> **What is needed**
Please set down each entry exactly, omitting any picture it holds.

User interface change data:

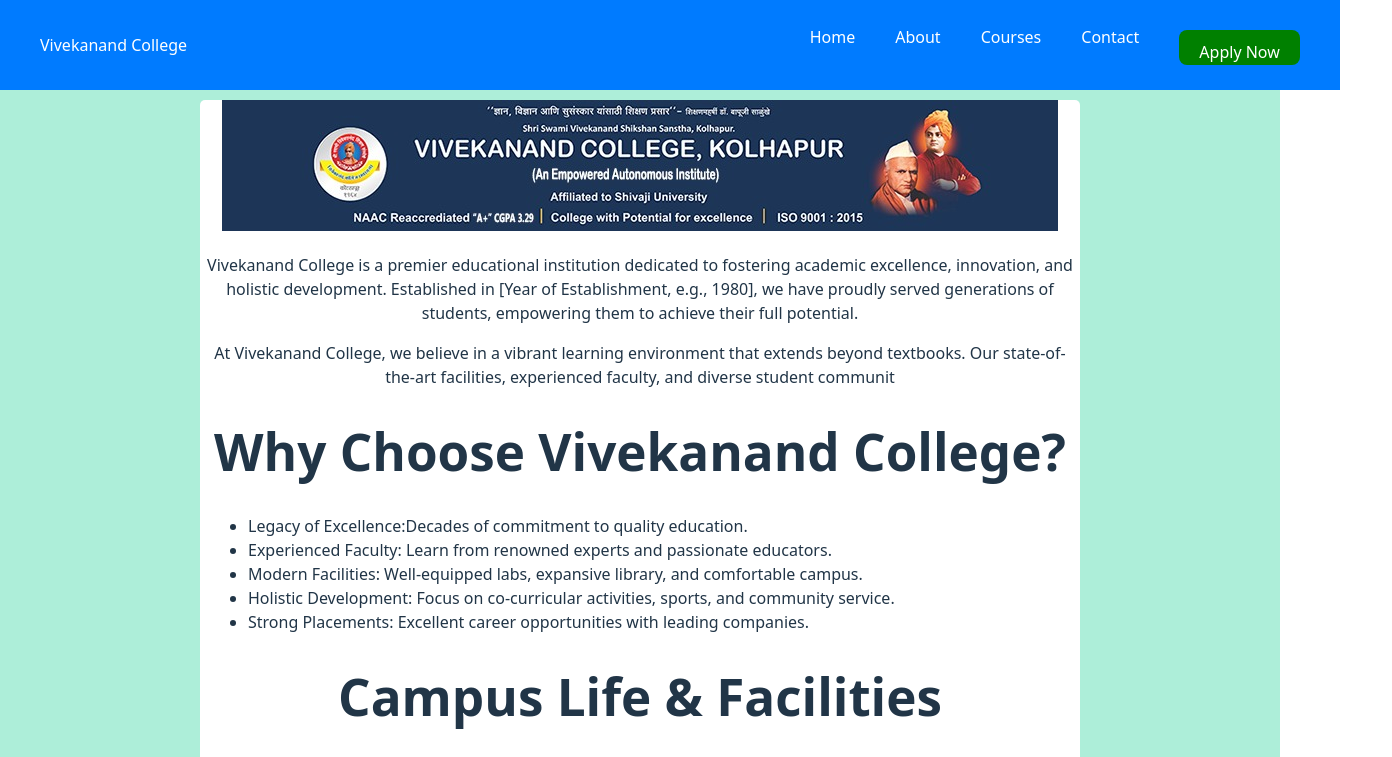
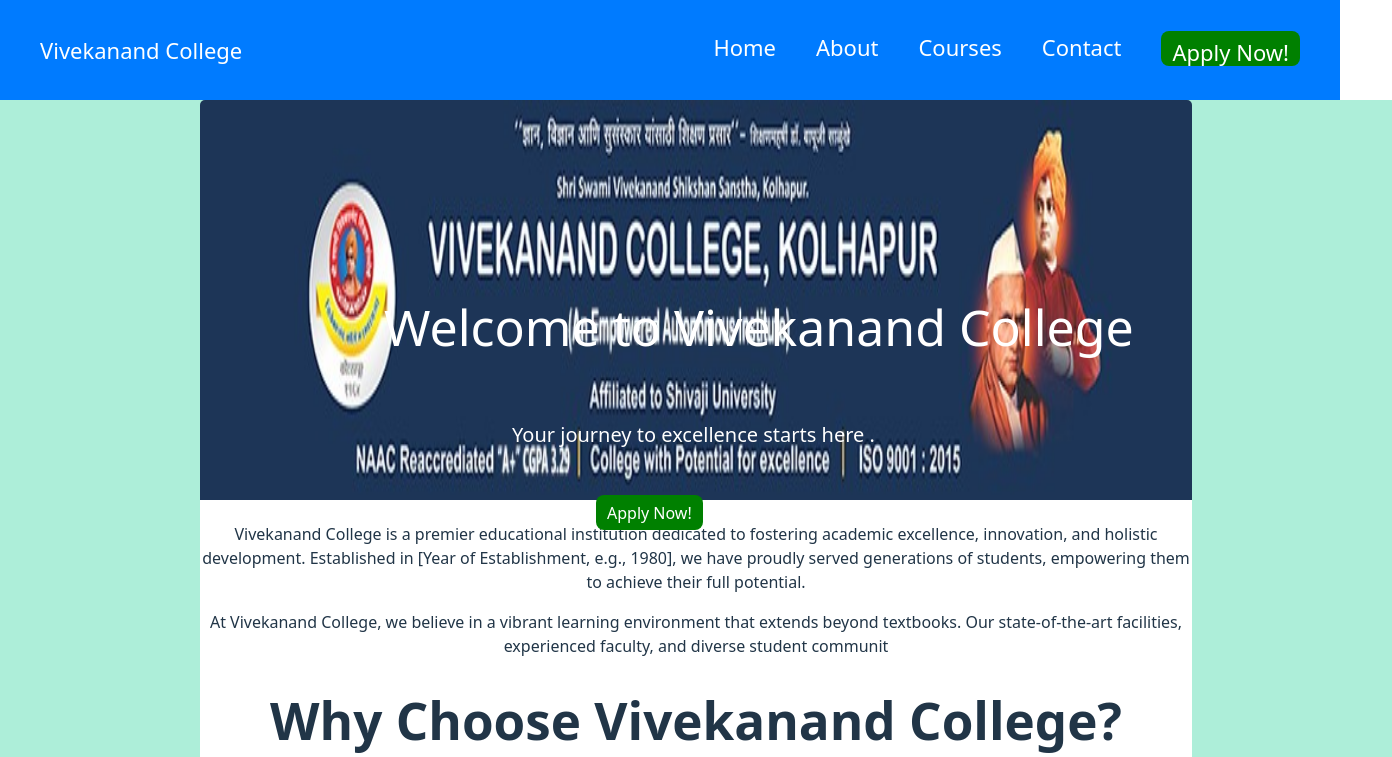
Before and after one commit to ilaborkar23/vckojt, a React (Vite) app: page /homepage in a window 1280 px wide. Shown: the top 757 px of the page, 1392 px wide, since content can reach past the window. Built offline with nearby package versions, Linux system fonts and the light colour scheme.

Commit message:
second commit

```diff
--- a/src/components/Footer/Footer.jsx
+++ b/src/components/Footer/Footer.jsx
@@ -1,4 +1,5 @@
 import React from 'react'
+import "./Footer.css"
 const Footer=()=>{
     return (
         <footer> &copy; 2025 Vivekanand College . All rights reserved </footer>
--- a/src/components/Header/Header.css
+++ b/src/components/Header/Header.css
@@ -1,7 +1,7 @@
 #change{
     background-color: #007bff;
     color: #fff;
-    height: 60px;
+    height: 70px;
     width: 1300px;
     display: flex;
     align-items: center;
@@ -10,7 +10,9 @@
     top:0%;
     padding: 15px 20px;
     z-index: 999;
+    font-size: 22px;
 }
+
 .c1{
     display: flex;
     justify-content: end;
@@ -22,8 +24,9 @@
 }
 
 button{
-    margin-top: 5px;
     height:35px;
     background-color:green;
     color: #fff;
+    text-align: center;
+    padding: 5px 10px;
 }
--- a/src/components/Header/Headre.jsx
+++ b/src/components/Header/Headre.jsx
@@ -11,7 +11,7 @@
             <Link to="/aboutpage">About </Link>
             <Link to="/coursespage">Courses</Link>
             <Link to="/contactpage">Contact</Link>
-            <Link to="/admissionpage"><button> Apply Now </button></Link>
+            <Link to="/admissionpage"><button> Apply Now!</button></Link>
 
         </nav>
     </header>
--- a/src/pages/AboutPage.jsx
+++ b/src/pages/AboutPage.jsx
@@ -2,6 +2,7 @@
 
 import "./style.css"
 import Header from '../components/Header/Headre'
+import Footer from '../components/Footer/Footer'
 const AboutPage=()=>{
     return(
         <div id="universal">
@@ -30,6 +31,7 @@
                 <h1>Our History </h1>
                     <p>Our journey began with a vision to make quality education available to all, and we continue that legacy today.</p>
             </div>
+            <Footer/>
         </div>
     )
 }
--- a/src/pages/AdmissionPage.jsx
+++ b/src/pages/AdmissionPage.jsx
@@ -50,7 +50,11 @@
                     <li>Fee Payment: Complete the admission by paying the required fees</li>
                 </ol>
                 <p>For detailed information on postgraduate program admissions, specific program syllabi,
-                    and fee structures, please visit our <a href="coursespage">Courses</a> or <a href="contactpage">Contact us</a> directly.</p>
+                    and fee structures, please visit our
+                    <a href="coursespage"> Courses </a>
+                    or
+                    <a href="contactpage"> Contact us</a>
+                    directly.</p>
             </div>
             <Footer/>
         </div>
--- a/src/pages/ContactPage.jsx
+++ b/src/pages/ContactPage.jsx
@@ -28,10 +28,13 @@
                 <p> Email : studentsupport@vivekanandcollege.edu </p>
 
                 <h1> Find Us on the Map </h1>
-                <a href=""> View on Google Maps</a>
+                <p> <a href="https://maps.google.com/?q=Vivekanand+College"> View on Google Maps </a>
+                <br>
+                </br></p>
 
                 <h1> Send Us a Message </h1>
-                <p> </p>
+               <p> Phone : +91 12345 67890</p>
+                <p> Email: info@vivekanandcollege.edu</p>
             </div>
             <Footer/>
         </div>
--- a/src/pages/Coursespage.jsx
+++ b/src/pages/Coursespage.jsx
@@ -16,6 +16,7 @@
                     knowledge and skills demanded by today's dynamic global landscape.
                     Our curriculum is regularly updated to reflect industry trends and academic advancements.</p>
                 <h1>Discover Campus Life </h1>
+                <video  id="v1"src="https://vck.codewonders.in/assets/college-tour-FAmcnyfF.mp4" controls="autoplay"> </video>
                 <h1> Undergraduate program (UG)</h1>
                     <ul className="c3"> Bachelor of Science (B.Sc)</ul>
                         <ul className="c3">
--- a/src/pages/HomePage.jsx
+++ b/src/pages/HomePage.jsx
@@ -7,10 +7,15 @@
 
 const HomePage=()=>{
     return (
-        <div id="universal">
+        <div id="universal" overflow="hidden">
             <Header/>
             <div className='main'>
-                <img src='Images/first.jpeg'/>
+                <div id="start">
+                <img  id="id3"src='Images/first.jpeg'/>
+                <p id='id4'> Welcome to Vivekanand College </p>
+                <p id="id5"> Your journey to excellence starts here .</p>
+                <a id="id6" href="/admissionpage"><button> Apply Now! </button></a>
+                </div>
                 <p>Vivekanand College is a premier educational institution dedicated to fostering academic excellence, innovation, and holistic
                      development. Established in [Year of Establishment, e.g., 1980], we have proudly served generations of students, empowering
                       them to achieve their full potential.</p>
@@ -27,8 +32,10 @@
                     <li>Strong Placements: Excellent career opportunities with leading companies.</li>
                 </ul>
                 <h1>Campus Life & Facilities </h1>
+                <div id="place">
                 <img className='image' src="Images/image1.jpeg" alt='college image 1 '/>
                 <img src="Images/image2.jpeg" alt="college image 2"/>
+                </div>
                 <p>Explore our vibrant campus and state-of-the-art facilities designed to enhance your learning experience and personal growth.</p>
                 <p id="center"> Ready to explore our courses?</p>
 
--- a/src/pages/style.css
+++ b/src/pages/style.css
@@ -1,12 +1,41 @@
 #universal{
     background-color:#ADEED9;
-    overflow: hidden;
+}
 
-}
 #title{
     text-align: center;
     color:blue;
     text-align: center;
+}
+#place{
+    display: flex;
+    flex-direction: row;
+    gap: 6px;
+}
+#id3{
+    height:400px;
+    width: 100%;
+}
+#id4{
+    color:#fff;
+    font-size: 50px;
+    position: absolute;
+    top: 30%;
+    left:30%
+
+}
+#id5{
+    color:#fff;
+    font-size: 20px;
+    position: absolute;
+    top: 50%;
+    left :40%;
+}
+#id6{
+    color:#fff;
+    position: absolute;
+    top: 60%;
+    left:45%
 }
 .main{
     text-align: center;
@@ -14,6 +43,9 @@
     border-radius: 5px;
     background-color:#fff;
     overflow: scroll;
+}
+#v1{
+    height: 500px;
 }
 .image{
     height: 200px;
@@ -35,4 +67,5 @@
 table{
     text-align: center;
     margin-left: 50px;
+    margin-top: 4px;
 }
```
Also changed, not shown: vercel.json (added).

> **Task response**
Before and after one commit to ilaborkar23/vckojt, a React (Vite) app: page /homepage in a window 1280 px wide. Shown: the top 757 px of the page, 1392 px wide, since content can reach past the window. Built offline with nearby package versions, Linux system fonts and the light colour scheme.

Commit message:
second commit

```diff
--- a/src/components/Footer/Footer.jsx
+++ b/src/components/Footer/Footer.jsx
@@ -1,4 +1,5 @@
 import React from 'react'
+import "./Footer.css"
 const Footer=()=>{
     return (
         <footer> &copy; 2025 Vivekanand College . All rights reserved </footer>
--- a/src/components/Header/Header.css
+++ b/src/components/Header/Header.css
@@ -1,7 +1,7 @@
 #change{
     background-color: #007bff;
     color: #fff;
-    height: 60px;
+    height: 70px;
     width: 1300px;
     display: flex;
     align-items: center;
@@ -10,7 +10,9 @@
     top:0%;
     padding: 15px 20px;
     z-index: 999;
+    font-size: 22px;
 }
+
 .c1{
     display: flex;
     justify-content: end;
@@ -22,8 +24,9 @@
 }
 
 button{
-    margin-top: 5px;
     height:35px;
     background-color:green;
     color: #fff;
+    text-align: center;
+    padding: 5px 10px;
 }
--- a/src/components/Header/Headre.jsx
+++ b/src/components/Header/Headre.jsx
@@ -11,7 +11,7 @@
             <Link to="/aboutpage">About </Link>
             <Link to="/coursespage">Courses</Link>
             <Link to="/contactpage">Contact</Link>
-            <Link to="/admissionpage"><button> Apply Now </button></Link>
+            <Link to="/admissionpage"><button> Apply Now!</button></Link>
 
         </nav>
     </header>
--- a/src/pages/AboutPage.jsx
+++ b/src/pages/AboutPage.jsx
@@ -2,6 +2,7 @@
 
 import "./style.css"
 import Header from '../components/Header/Headre'
+import Footer from '../components/Footer/Footer'
 const AboutPage=()=>{
     return(
         <div id="universal">
@@ -30,6 +31,7 @@
                 <h1>Our History </h1>
                     <p>Our journey began with a vision to make quality education available to all, and we continue that legacy today.</p>
             </div>
+            <Footer/>
         </div>
     )
 }
--- a/src/pages/AdmissionPage.jsx
+++ b/src/pages/AdmissionPage.jsx
@@ -50,7 +50,11 @@
                     <li>Fee Payment: Complete the admission by paying the required fees</li>
                 </ol>
                 <p>For detailed information on postgraduate program admissions, specific program syllabi,
-                    and fee structures, please visit our <a href="coursespage">Courses</a> or <a href="contactpage">Contact us</a> directly.</p>
+                    and fee structures, please visit our
+                    <a href="coursespage"> Courses </a>
+                    or
+                    <a href="contactpage"> Contact us</a>
+                    directly.</p>
             </div>
             <Footer/>
         </div>
--- a/src/pages/ContactPage.jsx
+++ b/src/pages/ContactPage.jsx
@@ -28,10 +28,13 @@
                 <p> Email : studentsupport@vivekanandcollege.edu </p>
 
                 <h1> Find Us on the Map </h1>
-                <a href=""> View on Google Maps</a>
+                <p> <a href="https://maps.google.com/?q=Vivekanand+College"> View on Google Maps </a>
+                <br>
+                </br></p>
 
                 <h1> Send Us a Message </h1>
-                <p> </p>
+               <p> Phone : +91 12345 67890</p>
+                <p> Email: info@vivekanandcollege.edu</p>
             </div>
             <Footer/>
         </div>
--- a/src/pages/Coursespage.jsx
+++ b/src/pages/Coursespage.jsx
@@ -16,6 +16,7 @@
                     knowledge and skills demanded by today's dynamic global landscape.
                     Our curriculum is regularly updated to reflect industry trends and academic advancements.</p>
                 <h1>Discover Campus Life </h1>
+                <video  id="v1"src="https://vck.codewonders.in/assets/college-tour-FAmcnyfF.mp4" controls="autoplay"> </video>
                 <h1> Undergraduate program (UG)</h1>
                     <ul className="c3"> Bachelor of Science (B.Sc)</ul>
                         <ul className="c3">
--- a/src/pages/HomePage.jsx
+++ b/src/pages/HomePage.jsx
@@ -7,10 +7,15 @@
 
 const HomePage=()=>{
     return (
-        <div id="universal">
+        <div id="universal" overflow="hidden">
             <Header/>
             <div className='main'>
-                <img src='Images/first.jpeg'/>
+                <div id="start">
+                <img  id="id3"src='Images/first.jpeg'/>
+                <p id='id4'> Welcome to Vivekanand College </p>
+                <p id="id5"> Your journey to excellence starts here .</p>
+                <a id="id6" href="/admissionpage"><button> Apply Now! </button></a>
+                </div>
                 <p>Vivekanand College is a premier educational institution dedicated to fostering academic excellence, innovation, and holistic
                      development. Established in [Year of Establishment, e.g., 1980], we have proudly served generations of students, empowering
                       them to achieve their full potential.</p>
@@ -27,8 +32,10 @@
                     <li>Strong Placements: Excellent career opportunities with leading companies.</li>
                 </ul>
                 <h1>Campus Life & Facilities </h1>
+                <div id="place">
                 <img className='image' src="Images/image1.jpeg" alt='college image 1 '/>
                 <img src="Images/image2.jpeg" alt="college image 2"/>
+                </div>
                 <p>Explore our vibrant campus and state-of-the-art facilities designed to enhance your learning experience and personal growth.</p>
                 <p id="center"> Ready to explore our courses?</p>
 
--- a/src/pages/style.css
+++ b/src/pages/style.css
@@ -1,12 +1,41 @@
 #universal{
     background-color:#ADEED9;
-    overflow: hidden;
+}
 
-}
 #title{
     text-align: center;
     color:blue;
     text-align: center;
+}
+#place{
+    display: flex;
+    flex-direction: row;
+    gap: 6px;
+}
+#id3{
+    height:400px;
+    width: 100%;
+}
+#id4{
+    color:#fff;
+    font-size: 50px;
+    position: absolute;
+    top: 30%;
+    left:30%
+
+}
+#id5{
+    color:#fff;
+    font-size: 20px;
+    position: absolute;
+    top: 50%;
+    left :40%;
+}
+#id6{
+    color:#fff;
+    position: absolute;
+    top: 60%;
+    left:45%
 }
 .main{
     text-align: center;
@@ -14,6 +43,9 @@
     border-radius: 5px;
     background-color:#fff;
     overflow: scroll;
+}
+#v1{
+    height: 500px;
 }
 .image{
     height: 200px;
@@ -35,4 +67,5 @@
 table{
     text-align: center;
     margin-left: 50px;
+    margin-top: 4px;
 }
```
Also changed, not shown: vercel.json (added).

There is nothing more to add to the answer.